(Stored data)
+ + + +
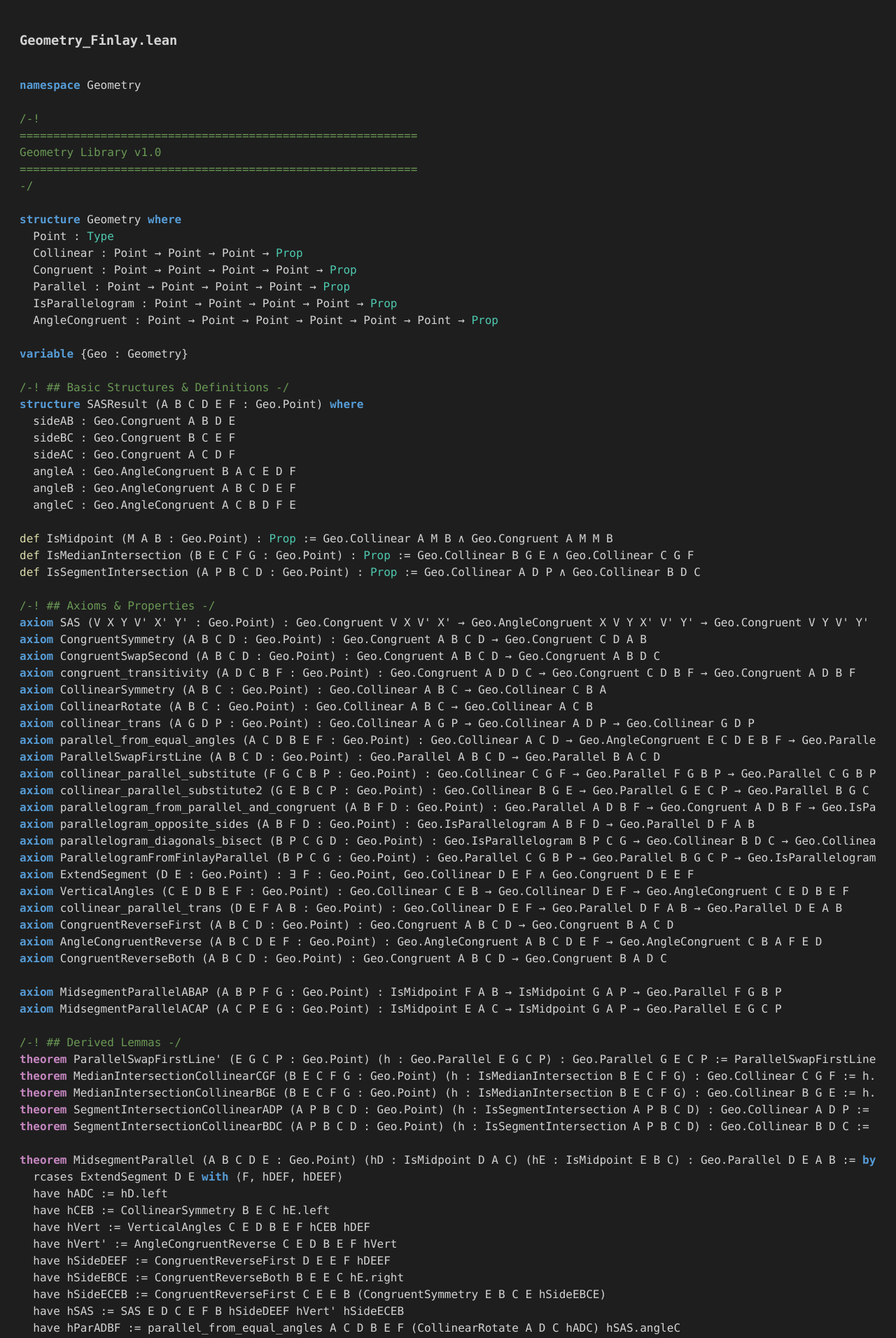
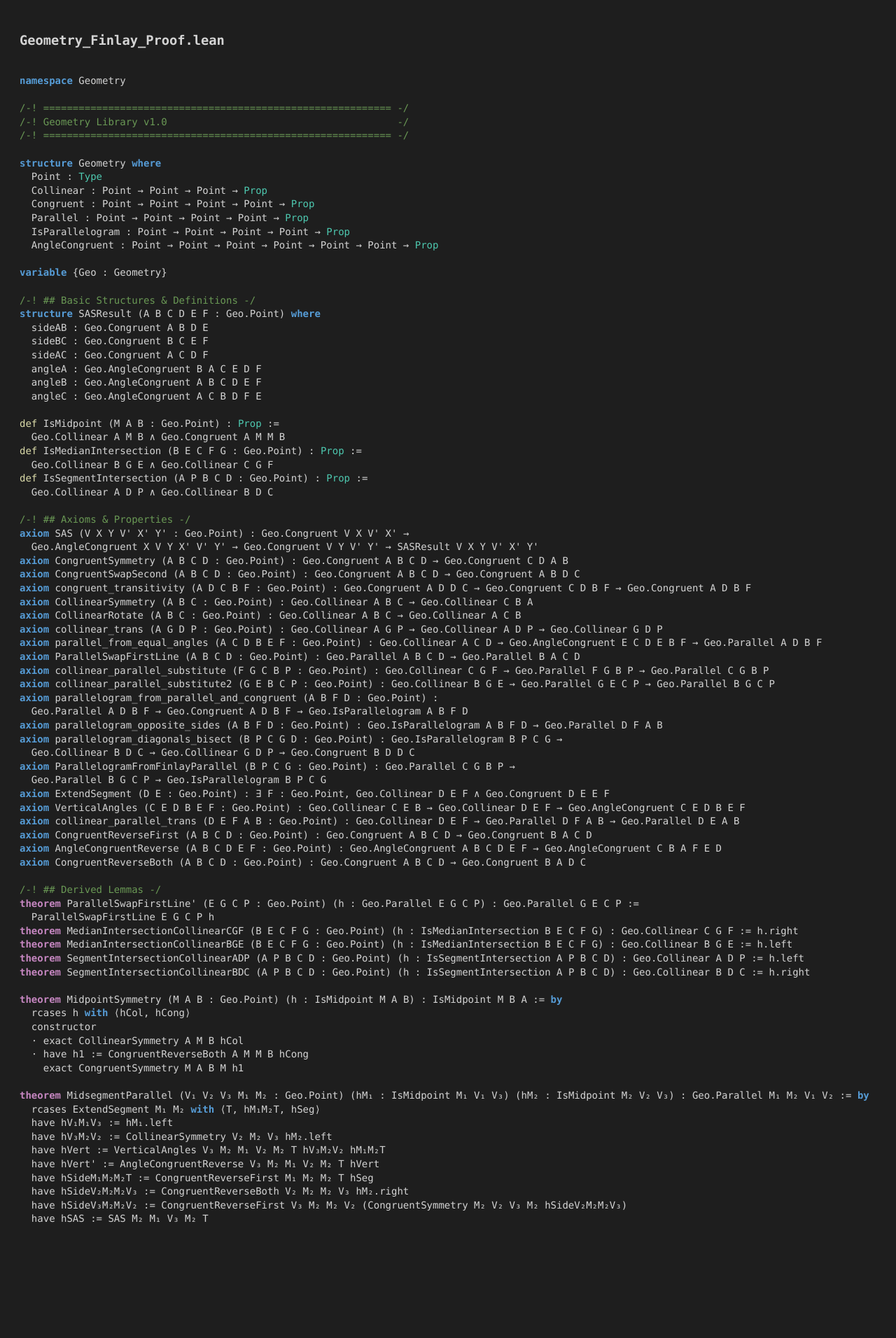
Before and after one commit to cgjteam/cgjteam.github.io, a Jekyll site: the page Geometry_lean.html, which Jekyll copies as it is, in a window 1280 px wide. Shown: the top 1912 px of the page at 70% size. Built offline with Jekyll 4.4.1, drawn with Linux system fonts in a browser that asks for light colours; after the commit the page ends 1780 px from its top, so only the background shows below that; some of the changed text lies outside the part shown.

Commit message:
Update HTML document for Geometry Finlay proof

```diff
--- a/Geometry_lean.html
+++ b/Geometry_lean.html
@@ -1,11 +1,11 @@
 <!DOCTYPE html>
-<html lang="en">
+<html lang="pl">
 <head>
     <meta charset="UTF-8">
-    <title>Geometry_Finlay.lean</title>
+    <title>Geometry_Finlay_Proof.lean</title>
     <style>
         body { background-color: #1e1e1e; color: #d4d4d4; font-family: 'Consolas', 'Monaco', monospace; padding: 20px; }
-        .code { white-space: pre; line-height: 1.5; overflow-x: auto; }
+        .code { white-space: pre; line-height: 1.4; overflow-x: auto; font-size: 14px; }
         .kw { color: #569cd6; font-weight: bold; }
         .cmt { color: #6a9955; }
         .def { color: #dcdcaa; }
@@ -15,15 +15,13 @@
 </head>
 <body>
 
-<h3>Geometry_Finlay.lean</h3>
+<h3>Geometry_Finlay_Proof.lean</h3>
 <div class="code">
 <span class="kw">namespace</span> Geometry
 
-<span class="cmt">/-!</span>
-<span class="cmt">===========================================================</span>
-<span class="cmt">Geometry Library v1.0</span>
-<span class="cmt">===========================================================</span>
-<span class="cmt">-/</span>
+<span class="cmt">/-! =========================================================== -/</span>
+<span class="cmt">/-! Geometry Library v1.0                                       -/</span>
+<span class="cmt">/-! =========================================================== -/</span>
 
 <span class="kw">structure</span> Geometry <span class="kw">where</span>
   Point : <span class="typ">Type</span>
@@ -44,12 +42,16 @@
   angleB : Geo.AngleCongruent A B C D E F
   angleC : Geo.AngleCongruent A C B D F E
 
-<span class="def">def</span> IsMidpoint (M A B : Geo.Point) : <span class="typ">Prop</span> := Geo.Collinear A M B ∧ Geo.Congruent A M M B
-<span class="def">def</span> IsMedianIntersection (B E C F G : Geo.Point) : <span class="typ">Prop</span> := Geo.Collinear B G E ∧ Geo.Collinear C G F
-<span class="def">def</span> IsSegmentIntersection (A P B C D : Geo.Point) : <span class="typ">Prop</span> := Geo.Collinear A D P ∧ Geo.Collinear B D C
+<span class="def">def</span> IsMidpoint (M A B : Geo.Point) : <span class="typ">Prop</span> :=
+  Geo.Collinear A M B ∧ Geo.Congruent A M M B
+<span class="def">def</span> IsMedianIntersection (B E C F G : Geo.Point) : <span class="typ">Prop</span> :=
+  Geo.Collinear B G E ∧ Geo.Collinear C G F
+<span class="def">def</span> IsSegmentIntersection (A P B C D : Geo.Point) : <span class="typ">Prop</span> :=
+  Geo.Collinear A D P ∧ Geo.Collinear B D C
 
 <span class="cmt">/-! ## Axioms & Properties -/</span>
-<span class="kw">axiom</span> SAS (V X Y V' X' Y' : Geo.Point) : Geo.Congruent V X V' X' → Geo.AngleCongruent X V Y X' V' Y' → Geo.Congruent V Y V' Y' → SASResult V X Y V' X' Y'
+<span class="kw">axiom</span> SAS (V X Y V' X' Y' : Geo.Point) : Geo.Congruent V X V' X' →
+  Geo.AngleCongruent X V Y X' V' Y' → Geo.Congruent V Y V' Y' → SASResult V X Y V' X' Y'
 <span class="kw">axiom</span> CongruentSymmetry (A B C D : Geo.Point) : Geo.Congruent A B C D → Geo.Congruent C D A B
 <span class="kw">axiom</span> CongruentSwapSecond (A B C D : Geo.Point) : Geo.Congruent A B C D → Geo.Congruent A B D C
 <span class="kw">axiom</span> congruent_transitivity (A D C B F : Geo.Point) : Geo.Congruent A D D C → Geo.Congruent C D B F → Geo.Congruent A D B F
@@ -60,10 +62,13 @@
 <span class="kw">axiom</span> ParallelSwapFirstLine (A B C D : Geo.Point) : Geo.Parallel A B C D → Geo.Parallel B A C D
 <span class="kw">axiom</span> collinear_parallel_substitute (F G C B P : Geo.Point) : Geo.Collinear C G F → Geo.Parallel F G B P → Geo.Parallel C G B P
 <span class="kw">axiom</span> collinear_parallel_substitute2 (G E B C P : Geo.Point) : Geo.Collinear B G E → Geo.Parallel G E C P → Geo.Parallel B G C P
-<span class="kw">axiom</span> parallelogram_from_parallel_and_congruent (A B F D : Geo.Point) : Geo.Parallel A D B F → Geo.Congruent A D B F → Geo.IsParallelogram A B F D
+<span class="kw">axiom</span> parallelogram_from_parallel_and_congruent (A B F D : Geo.Point) :
+  Geo.Parallel A D B F → Geo.Congruent A D B F → Geo.IsParallelogram A B F D
 <span class="kw">axiom</span> parallelogram_opposite_sides (A B F D : Geo.Point) : Geo.IsParallelogram A B F D → Geo.Parallel D F A B
-<span class="kw">axiom</span> parallelogram_diagonals_bisect (B P C G D : Geo.Point) : Geo.IsParallelogram B P C G → Geo.Collinear B D C → Geo.Collinear G D P → Geo.Congruent B D D C
-<span class="kw">axiom</span> ParallelogramFromFinlayParallel (B P C G : Geo.Point) : Geo.Parallel C G B P → Geo.Parallel B G C P → Geo.IsParallelogram B P C G
+<span class="kw">axiom</span> parallelogram_diagonals_bisect (B P C G D : Geo.Point) : Geo.IsParallelogram B P C G →
+  Geo.Collinear B D C → Geo.Collinear G D P → Geo.Congruent B D D C
+<span class="kw">axiom</span> ParallelogramFromFinlayParallel (B P C G : Geo.Point) : Geo.Parallel C G B P →
+  Geo.Parallel B G C P → Geo.IsParallelogram B P C G
 <span class="kw">axiom</span> ExtendSegment (D E : Geo.Point) : ∃ F : Geo.Point, Geo.Collinear D E F ∧ Geo.Congruent D E E F
 <span class="kw">axiom</span> VerticalAngles (C E D B E F : Geo.Point) : Geo.Collinear C E B → Geo.Collinear D E F → Geo.AngleCongruent C E D B E F
 <span class="kw">axiom</span> collinear_parallel_trans (D E F A B : Geo.Point) : Geo.Collinear D E F → Geo.Parallel D F A B → Geo.Parallel D E A B
@@ -71,108 +76,28 @@
 <span class="kw">axiom</span> AngleCongruentReverse (A B C D E F : Geo.Point) : Geo.AngleCongruent A B C D E F → Geo.AngleCongruent C B A F E D
 <span class="kw">axiom</span> CongruentReverseBoth (A B C D : Geo.Point) : Geo.Congruent A B C D → Geo.Congruent B A D C
 
-<span class="kw">axiom</span> MidsegmentParallelABAP (A B P F G : Geo.Point) : IsMidpoint F A B → IsMidpoint G A P → Geo.Parallel F G B P
-<span class="kw">axiom</span> MidsegmentParallelACAP (A C P E G : Geo.Point) : IsMidpoint E A C → IsMidpoint G A P → Geo.Parallel E G C P
-
 <span class="cmt">/-! ## Derived Lemmas -/</span>
-<span class="thm">theorem</span> ParallelSwapFirstLine' (E G C P : Geo.Point) (h : Geo.Parallel E G C P) : Geo.Parallel G E C P := ParallelSwapFirstLine E G C P h
+<span class="thm">theorem</span> ParallelSwapFirstLine' (E G C P : Geo.Point) (h : Geo.Parallel E G C P) : Geo.Parallel G E C P :=
+  ParallelSwapFirstLine E G C P h
 <span class="thm">theorem</span> MedianIntersectionCollinearCGF (B E C F G : Geo.Point) (h : IsMedianIntersection B E C F G) : Geo.Collinear C G F := h.right
 <span class="thm">theorem</span> MedianIntersectionCollinearBGE (B E C F G : Geo.Point) (h : IsMedianIntersection B E C F G) : Geo.Collinear B G E := h.left
 <span class="thm">theorem</span> SegmentIntersectionCollinearADP (A P B C D : Geo.Point) (h : IsSegmentIntersection A P B C D) : Geo.Collinear A D P := h.left
 <span class="thm">theorem</span> SegmentIntersectionCollinearBDC (A P B C D : Geo.Point) (h : IsSegmentIntersection A P B C D) : Geo.Collinear B D C := h.right
 
-<span class="thm">theorem</span> MidsegmentParallel (A B C D E : Geo.Point) (hD : IsMidpoint D A C) (hE : IsMidpoint E B C) : Geo.Parallel D E A B := <span class="kw">by</span>
-  rcases ExtendSegment D E <span class="kw">with</span> ⟨F, hDEF, hDEEF⟩
-  have hADC := hD.left
-  have hCEB := CollinearSymmetry B E C hE.left
-  have hVert := VerticalAngles C E D B E F hCEB hDEF
-  have hVert' := AngleCongruentReverse C E D B E F hVert
-  have hSideDEEF := CongruentReverseFirst D E E F hDEEF
-  have hSideEBCE := CongruentReverseBoth B E E C hE.right
-  have hSideECEB := CongruentReverseFirst C E E B (CongruentSymmetry E B C E hSideEBCE)
-  have hSAS := SAS E D C E F B hSideDEEF hVert' hSideECEB
-  have hParADBF := parallel_from_equal_angles A C D B E F (CollinearRotate A D C hADC) hSAS.angleC
-  have hSideDCFB := hSAS.sideBC
-  have hSideCDFB := CongruentReverseFirst D C F B hSideDCFB
-  have hSideCDBF := CongruentSwapSecond C D F B hSideCDFB
-  have hSideADBF := congruent_transitivity A D C B F hD.right hSideCDBF
-  have hParallelogram := parallelogram_from_parallel_and_congruent A B F D hParADBF hSideADBF
-  have hParDFAB := parallelogram_opposite_sides A B F D hParallelogram
-  exact collinear_parallel_trans D E F A B hDEF hParDFAB
+<span class="thm">theorem</span> MidpointSymmetry (M A B : Geo.Point) (h : IsMidpoint M A B) : IsMidpoint M B A := <span class="kw">by</span>
+  rcases h <span class="kw">with</span> ⟨hCol, hCong⟩
+  constructor
+  · exact CollinearSymmetry A M B hCol
+  · have h1 := CongruentReverseBoth A M M B hCong
+    exact CongruentSymmetry M A B M h1
 
-<span class="cmt">/-! ## Main Theorems -/</span>
-<span class="thm">theorem</span> FinlayProof
-  (A B C E F G P D : Geo.Point)
-  (hE : IsMidpoint E A C)
-  (hF : IsMidpoint F A B)
-  (hG : IsMedianIntersection B E C F G)
-  (hP : IsMidpoint G A P)
-  (hD : IsSegmentIntersection A P B C D) :
-  Geo.Congruent B D D C := <span class="kw">by</span>
-  <span class="cmt">------------------------------------------------------------------</span>
-  <span class="cmt">-- Step 1.</span>
-  <span class="cmt">-- Apply the Midsegment Theorem</span>
-  <span class="cmt">------------------------------------------------------------------</span>
-
-  <span class="cmt">-- In triangle ABP, we obtain FG ∥ BP,</span>
-  <span class="cmt">-- and since C,G,F are collinear, CG ∥ BP also holds.</span>
-  have hFGparallelBP := MidsegmentParallelABAP A B P F G hF hP
-  have hCGparallelBP := collinear_parallel_substitute
-    F G C B P
-    (MedianIntersectionCollinearCGF B E C F G hG)
-    hFGparallelBP
-
-  <span class="cmt">-- In triangle ACP, we obtain GE ∥ PC,</span>
-  <span class="cmt">-- and since B,G,E are collinear, BG ∥ PC also holds.</span>
-  have hGEparallelCP := MidsegmentParallelACAP A C P E G hE hP
-  have hBGparallelCP := collinear_parallel_substitute2
-    G E B C P
-    (MedianIntersectionCollinearBGE B E C F G hG)
-    (ParallelSwapFirstLine' E G C P hGEparallelCP)
-
-  <span class="cmt">------------------------------------------------------------------</span>
-  <span class="cmt">-- Step 2.</span>
-  <span class="cmt">-- From two pairs of parallel opposite sides,</span>
-  <span class="cmt">-- we conclude that BPCG is a parallelogram.</span>
-  <span class="cmt">------------------------------------------------------------------</span>
-
-  have  hParallelogram := ParallelogramFromFinlayParallel
-    B P C G
-    hCGparallelBP
-    hBGparallelCP
-  <span class="cmt">-- We have proven that BPCG is a parallelogram.</span>
-  <span class="cmt">------------------------------------------------------------------</span>
-  <span class="cmt">-- Step 3.</span>
-  <span class="cmt">-- Determine the intersection point of the parallelogram diagonals.</span>
-  <span class="cmt">------------------------------------------------------------------</span>
-
-  have hGDP :=
-    collinear_trans
-      A G D P
-      hP.left
-      (SegmentIntersectionCollinearADP A P B C D hD)
-
-  <span class="cmt">------------------------------------------------------------------</span>
-  <span class="cmt">-- Step 4.</span>
-  <span class="cmt">-- Property of parallelogram diagonals:</span>
-  <span class="cmt">-- diagonals bisect each other.</span>
-  <span class="cmt">------------------------------------------------------------------</span>
-
-  have hBD_eq_DC :=
-    parallelogram_diagonals_bisect
-      B P C G D
-       hParallelogram
-      (SegmentIntersectionCollinearBDC A P B C D hD)
-      hGDP
-  <span class="cmt">-- We have proven that BD≅DC.</span>
-  <span class="cmt">------------------------------------------------------------------</span>
-  <span class="cmt">-- Step 5.</span>
-  <span class="cmt">-- We obtain BD = DC, which completes the proof.</span>
-  <span class="cmt">------------------------------------------------------------------</span>
-
-  exact hBD_eq_DC
-
-<span class="kw">end</span> Geometry
-</div>
-</body>
-</html>
+<span class="thm">theorem</span> MidsegmentParallel (V₁ V₂ V₃ M₁ M₂ : Geo.Point) (hM₁ : IsMidpoint M₁ V₁ V₃) (hM₂ : IsMidpoint M₂ V₂ V₃) : Geo.Parallel M₁ M₂ V₁ V₂ := <span class="kw">by</span>
+  rcases ExtendSegment M₁ M₂ <span class="kw">with</span> ⟨T, hM₁M₂T, hSeg⟩
+  have hV₁M₁V₃ := hM₁.left
+  have hV₃M₂V₂ := CollinearSymmetry V₂ M₂ V₃ hM₂.left
+  have hVert := VerticalAngles V₃ M₂ M₁ V₂ M₂ T hV₃M₂V₂ hM₁M₂T
+  have hVert' := AngleCongruentReverse V₃ M₂ M₁ V₂ M₂ T hVert
+  have hSideM₁M₂M₂T := CongruentReverseFirst M₁ M₂ M₂ T hSeg
+  have hSideV₂M₂M₂V₃ := CongruentReverseBoth V₂ M₂ M₂ V₃ hM₂.right
+  have hSideV₃M₂M₂V₂ := CongruentReverseFirst V₃ M₂ M₂ V₂ (CongruentSymmetry M₂ V₂ V₃ M₂ hSideV₂M₂M₂V₃)
+  have hSAS := SAS M₂ M₁ V₃ M₂ T
```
+ + + +
- [YOUR ASSIGNMENT]: Copy every line from the entries that contains the word "color".

- [TASK SOLUTION]:
         body { background-color: #1e1e1e; color: #d4d4d4; font-family: 'Consolas', 'Monaco', monospace; padding: 20px; }
         .kw { color: #569cd6; font-weight: bold; }
         .cmt { color: #6a9955; }
         .def { color: #dcdcaa; }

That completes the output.